Problem description — Among the lines of the data, copy those that hold "Note".

Input data —
# # # # #

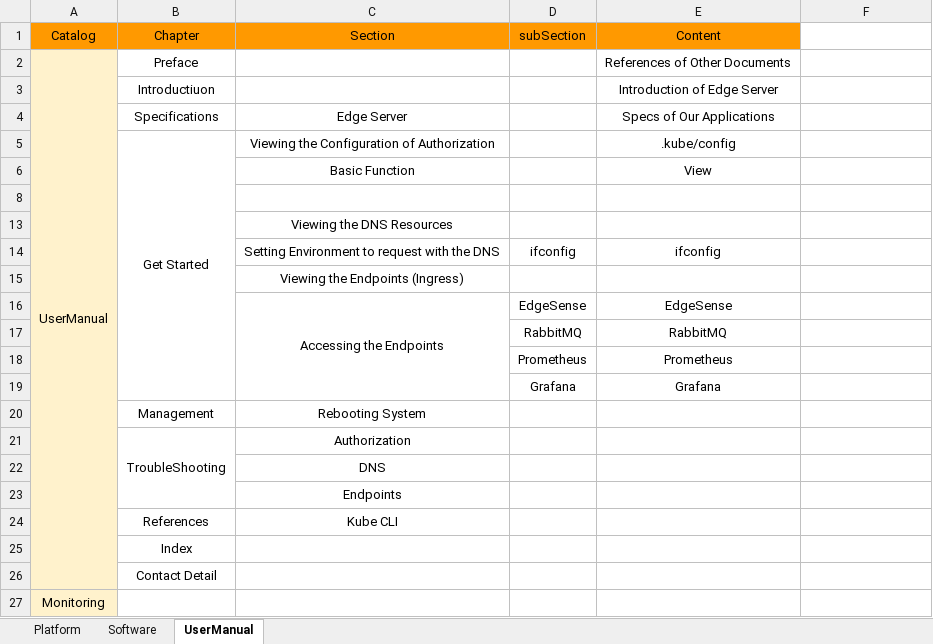
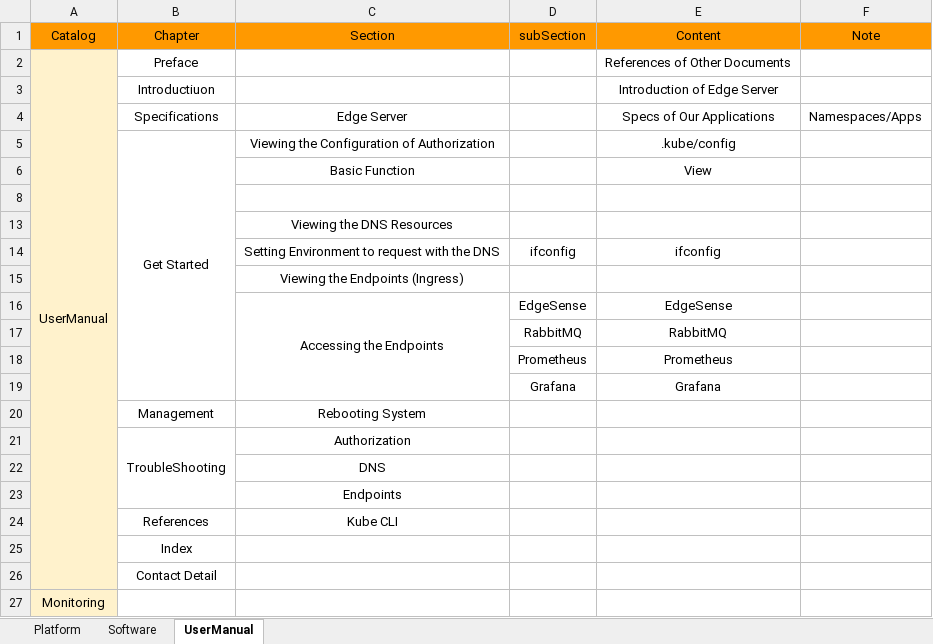
Before and after one commit to TsubasaEX/Tracks, an Excel workbook: spec/ark3530_single_specs.xlsx, sheet UserManual, drawn as a sheet; values as stored, in another font and other column widths than the file's, no borders; the diff names each change by its address in the sheet, - before the commit and + after, or states it on an @@ line.

```diff
--- a/spec/ark3530_single_specs.xlsx (sheet UserManual)
+++ b/spec/ark3530_single_specs.xlsx (sheet UserManual)
-F1: (empty)
+F1: Note
-F1 fill: none
+F1 fill: #FF9900
-F4 (Note): (empty)
+F4 (Note): Namespaces/Apps
```
Also changed, not shown: sheet Software, formulas that keep their value.
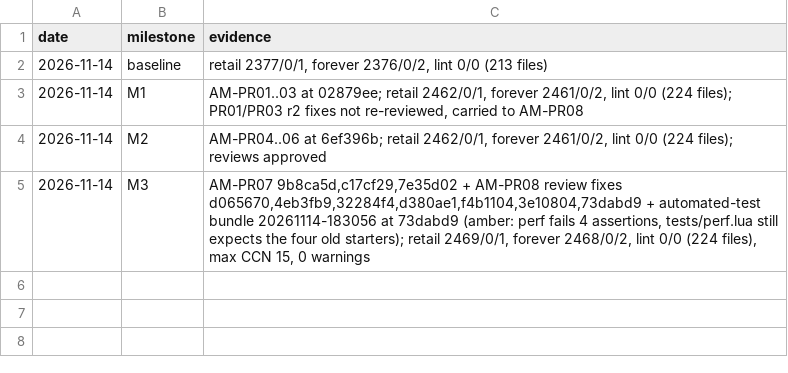
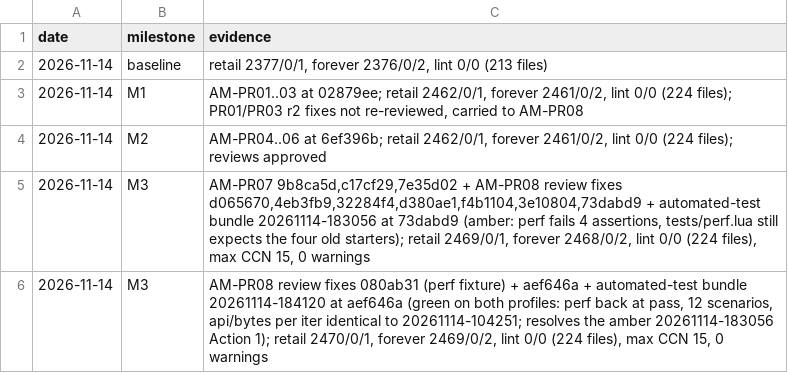
Before and after one commit to tusharsaxena/AuraMaster, a TSV file: docs/superpowers/plans/2026-11-14-auramaster-presets/checkpoints.tsv, drawn as a sheet; the diff names each change by its address in the sheet, - before the commit and + after, or states it on an @@ line.

```diff
--- a/docs/superpowers/plans/2026-11-14-auramaster-presets/checkpoints.tsv
+++ b/docs/superpowers/plans/2026-11-14-auramaster-presets/checkpoints.tsv
+row 6: 2026-11-14 | M3 | AM-PR08 review fixes 080ab31 (perf fixture) + aef646a + automated-test bundle 20261114-184120 at aef646a (green on both profiles: perf back at pass, 12 scenarios, api/bytes per iter identical to 20261114-104251; resolves the amber 20261114-183056 Action 1); retail 2470/0/1, forever 2469/0/2, lint 0/0 (224 files), max CCN 15, 0 warnings
```
Also changed, not shown: 10 other files.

# # # # #

Solution to this problem —
+F1: Note
-F4 (Note): (empty)
+F4 (Note): Namespaces/Apps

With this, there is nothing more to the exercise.